» EXERCISE DETAILS
Your copy should match the entries exactly, with the pictures left out.

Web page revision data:

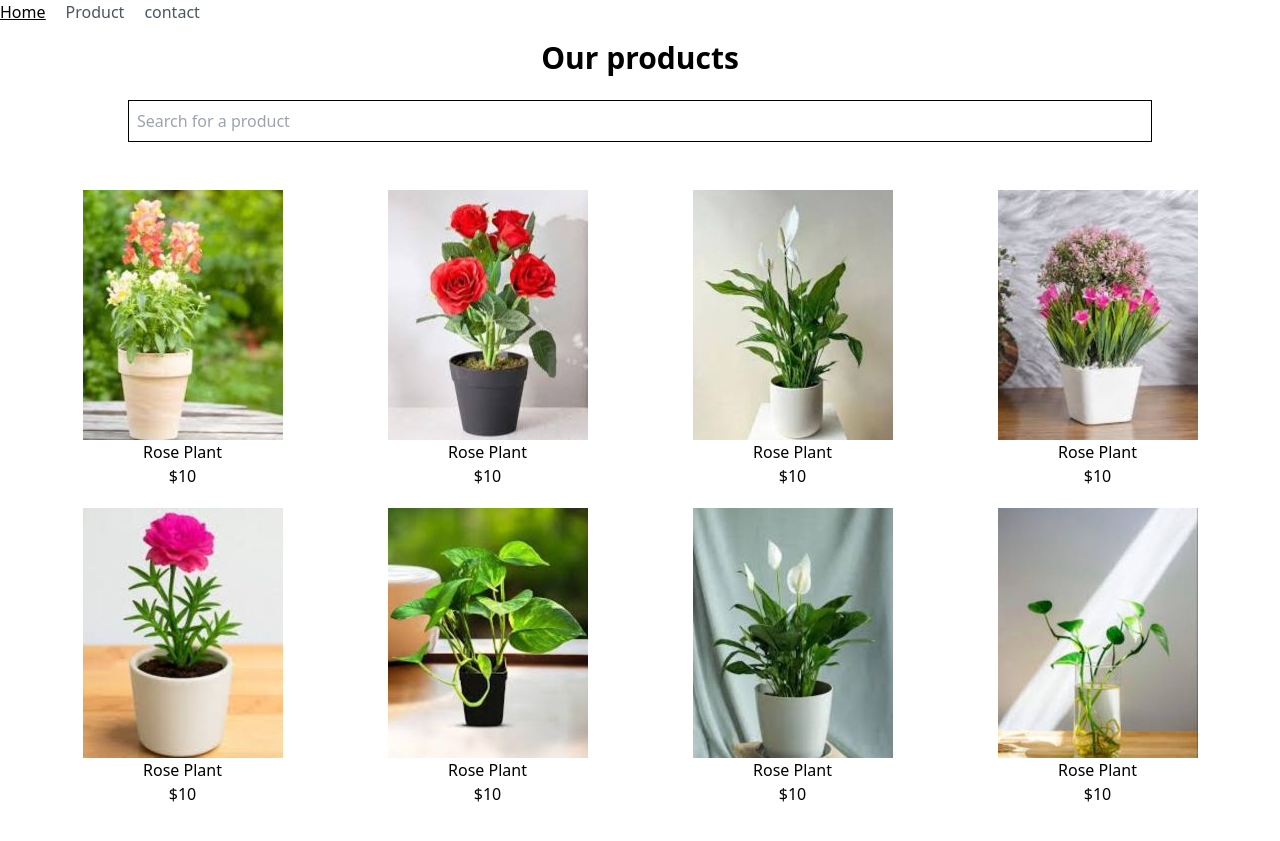
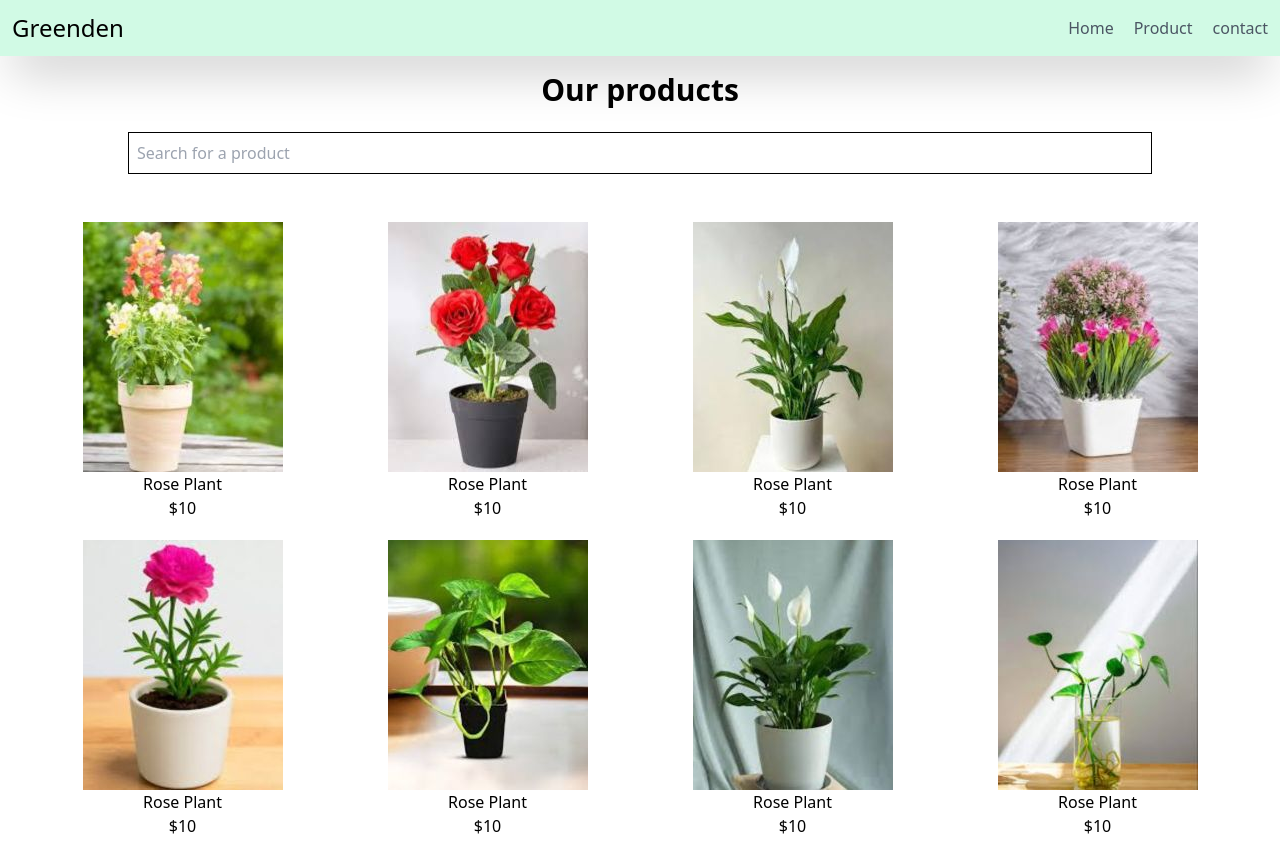
Before and after one commit to alwin29-jebaraj/Greenden-clone, a plain HTML site: page product.html in a window 1280 px wide. Shown: the top 841 px of the page. Drawn offline with nearby package versions, Linux system fonts and the light colour scheme.

Commit message:
Update B

```diff
--- a/product.html
+++ b/product.html
@@ -8,6 +8,8 @@
     <link href="https://cdn.jsdelivr.net/npm/tailwindcss@2.2.19/dist/tailwind.min.css
 " rel="stylesheet">
 </head>
+    <nav class="bg-green-100 p-3 flex items-center justify-between shadow-2xl sticky top-0 z-10">
+        <h1 class="text-2xl">Greenden </h1>
 <svg xmlns="http://www.w3.org/2000/svg" fill="none" viewBox="0 0 24 24" stroke-width="1.5" stroke="currentColor"
     class="size-6 md:hidden w-10">
     <path stroke-linecap="round" stroke-linejoin="round" d="M3.75 6.75h16.5M3.75 12h16.5m-16.5 5.25h16.5" />
```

» TASK OUTPUT
Before and after one commit to alwin29-jebaraj/Greenden-clone, a plain HTML site: page product.html in a window 1280 px wide. Shown: the top 841 px of the page. Drawn offline with nearby package versions, Linux system fonts and the light colour scheme.

Commit message:
Update B

```diff
--- a/product.html
+++ b/product.html
@@ -8,6 +8,8 @@
     <link href="https://cdn.jsdelivr.net/npm/tailwindcss@2.2.19/dist/tailwind.min.css
 " rel="stylesheet">
 </head>
+    <nav class="bg-green-100 p-3 flex items-center justify-between shadow-2xl sticky top-0 z-10">
+        <h1 class="text-2xl">Greenden </h1>
 <svg xmlns="http://www.w3.org/2000/svg" fill="none" viewBox="0 0 24 24" stroke-width="1.5" stroke="currentColor"
     class="size-6 md:hidden w-10">
     <path stroke-linecap="round" stroke-linejoin="round" d="M3.75 6.75h16.5M3.75 12h16.5m-16.5 5.25h16.5" />
```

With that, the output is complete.